Wednesday, July 30, 2014

Survey Response: Dorothy Engelman, Candidate for Utah House 74

Dorothy Engelman
Candidates for the November 2014 elections were given the opportunity to respond to a few questions relating to autism. The following responses are from Dorothy Engelman, candidate for Utah House District 74.

Insurance Coverage:   SB57 was passed in the 2014 legislative session. It goes into effect on January 1, 2016, and among other things, will require individual and large group plans to cover a limited amount of behavioral therapy for autistic children through age 9. The bill has a sunset clause which will cause it to expire on January 1, 2019. 

Would you support renewal or expansion of SB57 if the costs prove to be manageable?

Yes, I'm surprised that a sunset clause was included in the legislation; I would definitely champion the coverage being continued if proving effective and manageable.

WanderingWandering (or elopement) is an issue that affects around half of children with ASD, as well as many people with Alzheimer’s and dementia. There are substantial costs involved with search efforts that often require emergency personnel. There are also promising technologies, such as smartphones, GPS, and Bluetooth, which can help with tracking these individuals. 

 Would you support efforts to:
  • better understand the extent of the wandering problem in Utah
  • promote training for emergency personnel
  • identify technological solutions and help make them affordable for caregivers
I believe educating the public and emergency personnel are powerful actions that would help address the issue of Wandering.

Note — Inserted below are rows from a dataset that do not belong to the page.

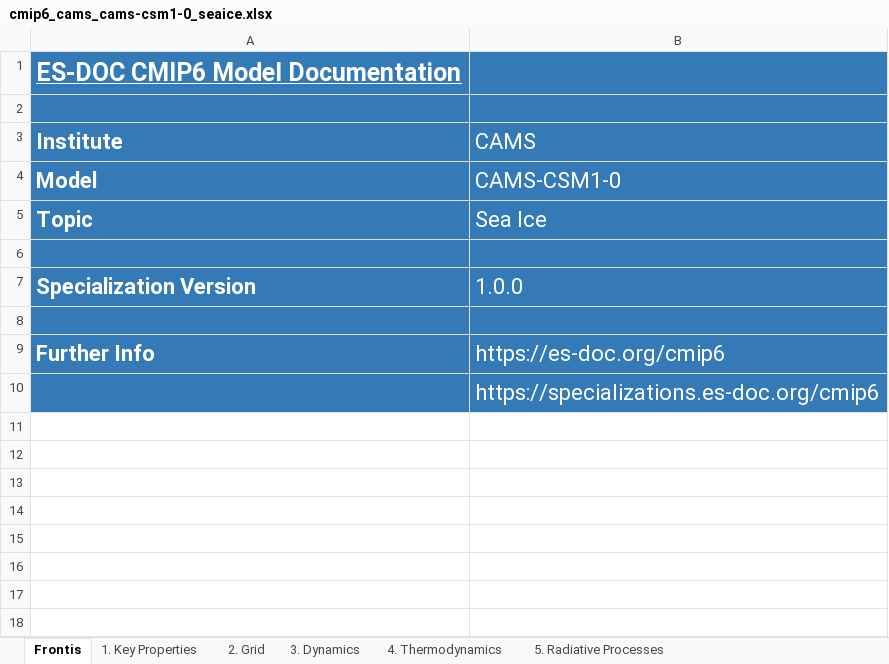
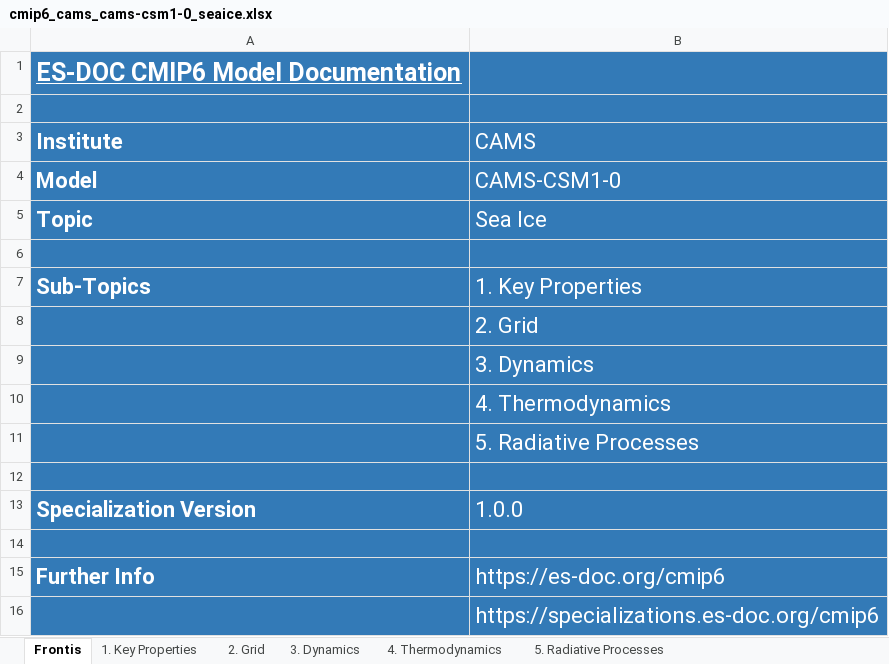
Before and after one commit to ES-DOC-INSTITUTIONAL/cams, an Excel workbook: cmip6/models/cams-csm1-0/cmip6_cams_cams-csm1-0_seaice.xlsx, sheet Frontis, drawn as a sheet; values as stored, in another font and other column widths than the file's, no borders; the diff names each change by its address in the sheet, - before the commit and + after, or states it on an @@ line.

```diff
--- a/cmip6/models/cams-csm1-0/cmip6_cams_cams-csm1-0_seaice.xlsx (sheet Frontis)
+++ b/cmip6/models/cams-csm1-0/cmip6_cams_cams-csm1-0_seaice.xlsx (sheet Frontis)
+row 7: Sub-Topics | 1. Key Properties
+row 8:  | 2. Grid
+row 9:  | 3. Dynamics
+row 10:  | 4. Thermodynamics
+row 11:  | 5. Radiative Processes
+row 12: (empty)
```
Also changed, not shown: cmip6/models/cams-csm1-0/cmip6_cams_cams-csm1-0_atmos.xlsx, cmip6/models/cams-csm1-0/cmip6_cams_cams-csm1-0_land.xlsx, 7 other files.
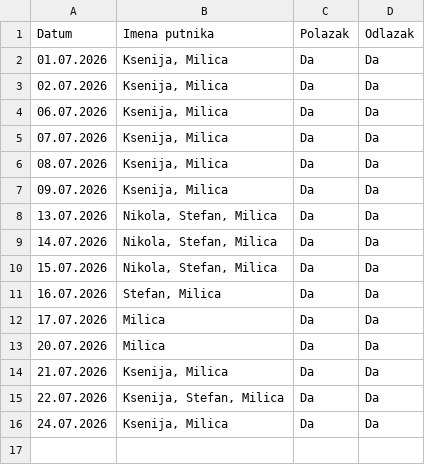
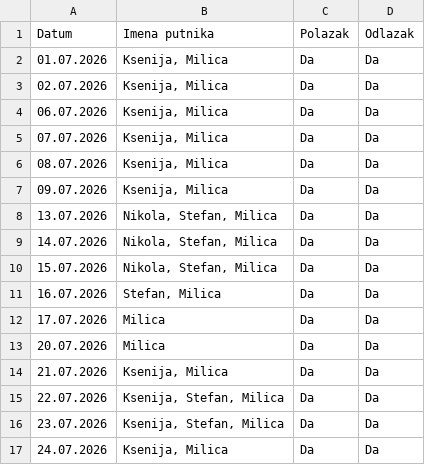
Before and after one commit to GeorgeTheGallant/TravelMB, a CSV file: baza.csv, drawn as a sheet; the diff names each change by its address in the sheet, - before the commit and + after, or states it on an @@ line.

Commit message:
Automatsko osvežavanje baze putnika

```diff
--- a/baza.csv
+++ b/baza.csv
+row 16: 23.07.2026 | Ksenija, Stefan, Milica | Da | Da
```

This, along with training for first responders, is an important step in keeping our loved ones safe and should be a major focus.

The advances in technical solutions are encouraging and when elected, I will work to include these in insurance plans and grants.

Education: Education is a priority for many UAC members. Kids on the spectrum often require special education resources.

What do you see as the current state of the Utah education system, including Special Ed, and what steps would you support to improve it?

As a former educator who taught special needs & at-risk students, I am acutely aware of the need for expanding Utah's Special Ed offerings and will work with others in the legislature who are promoting this issue. Education is the path to success in life and this applies to ALL students!

Housing and Employment: When autistic people transition out of the public school system, many of them need help with housing and employment. According to the 2013 Annual Report of the Utah Division of Services for People with Disabilities, Over 5,000 Utahns received services, and 80% of them had an intellectual disability. Another 1,892 Utahns are on the waiting list.

Would you support steps to improve housing and employment opportunities for individuals with autism?

Yes. Safe, secure, affordable housing provided by a fulfilling job-and support when needed-is something desired by most people. As autistic children move out of the public school system, they should be able to find such employment and housing. 1,892 is an unacceptable number of Utahns waiting for service though the Utah Division of Services for People with Disabilities; I will work to make more funds and personnel available for these vulnerable folks through appropriations and grants. Additionally, I will review what other states have done to address this challenge.